Change detection outputs:
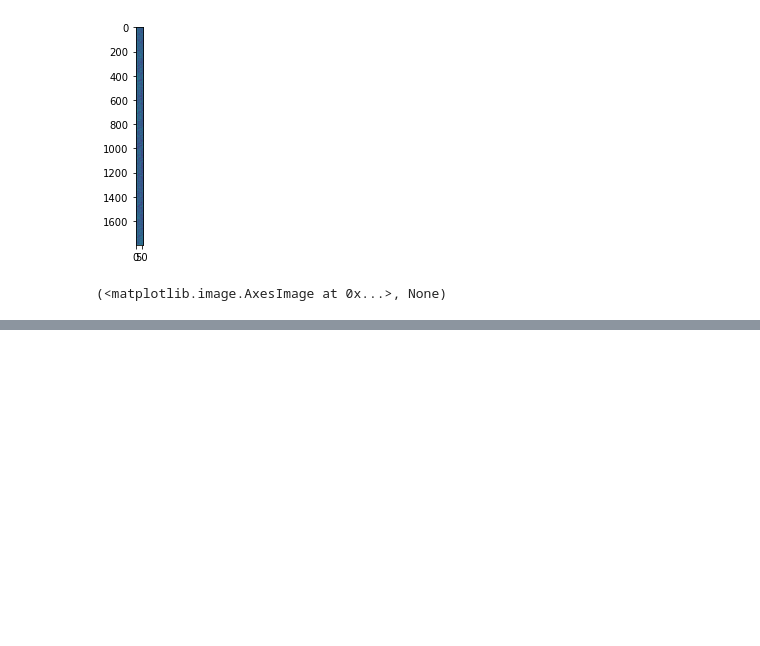
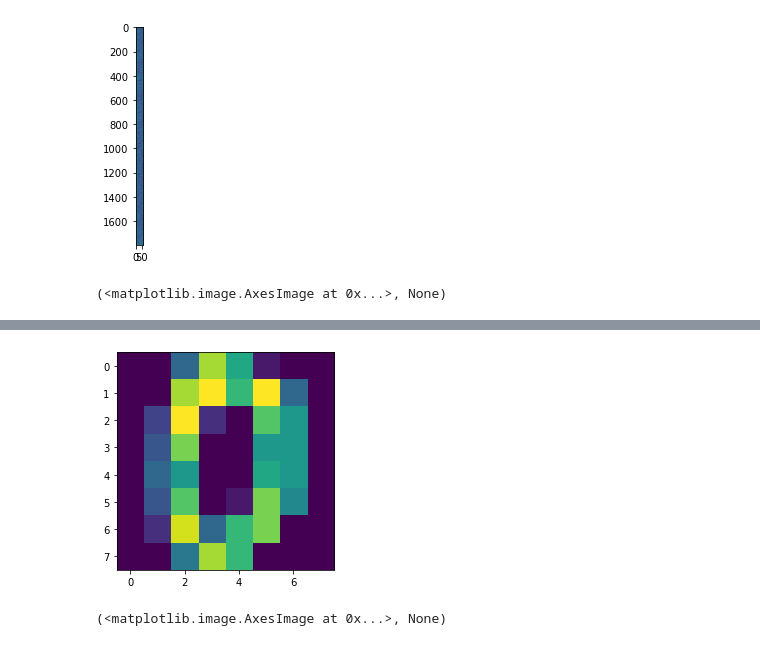
Before and after one commit to gtm2122/Parallel_Tricubic_Interpolation, a Jupyter notebook: gen_test.ipynb, the cells around one changed output, grey strips where cells are left out. Drawn from its saved outputs; the diff is of its cells as text; code cells hidden in the pictures; blank space fills up the shorter version.

```diff
--- a/gen_test.ipynb
+++ b/gen_test.ipynb
@@ -48 +51,6 @@ for i in range(0,8):
+# %%
+plt.imshow(cpp[0,:,:]),plt.show()
+# %% [output]
+[figure, added]
+(<matplotlib.image.AxesImage at 0x...>, None)
 # %%
```
Also changed, not shown: parts of 9 cells of this notebook.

* [Exercise prompt]: Will you set down the records word for word while leaving out every picture?

* [Answer to the problem]:
Before and after one commit to gtm2122/Parallel_Tricubic_Interpolation, a Jupyter notebook: gen_test.ipynb, the cells around one changed output, grey strips where cells are left out. Drawn from its saved outputs; the diff is of its cells as text; code cells hidden in the pictures; blank space fills up the shorter version.

```diff
--- a/gen_test.ipynb
+++ b/gen_test.ipynb
@@ -48 +51,6 @@ for i in range(0,8):
+# %%
+plt.imshow(cpp[0,:,:]),plt.show()
+# %% [output]
+[figure, added]
+(<matplotlib.image.AxesImage at 0x...>, None)
 # %%
```
Also changed, not shown: parts of 9 cells of this notebook.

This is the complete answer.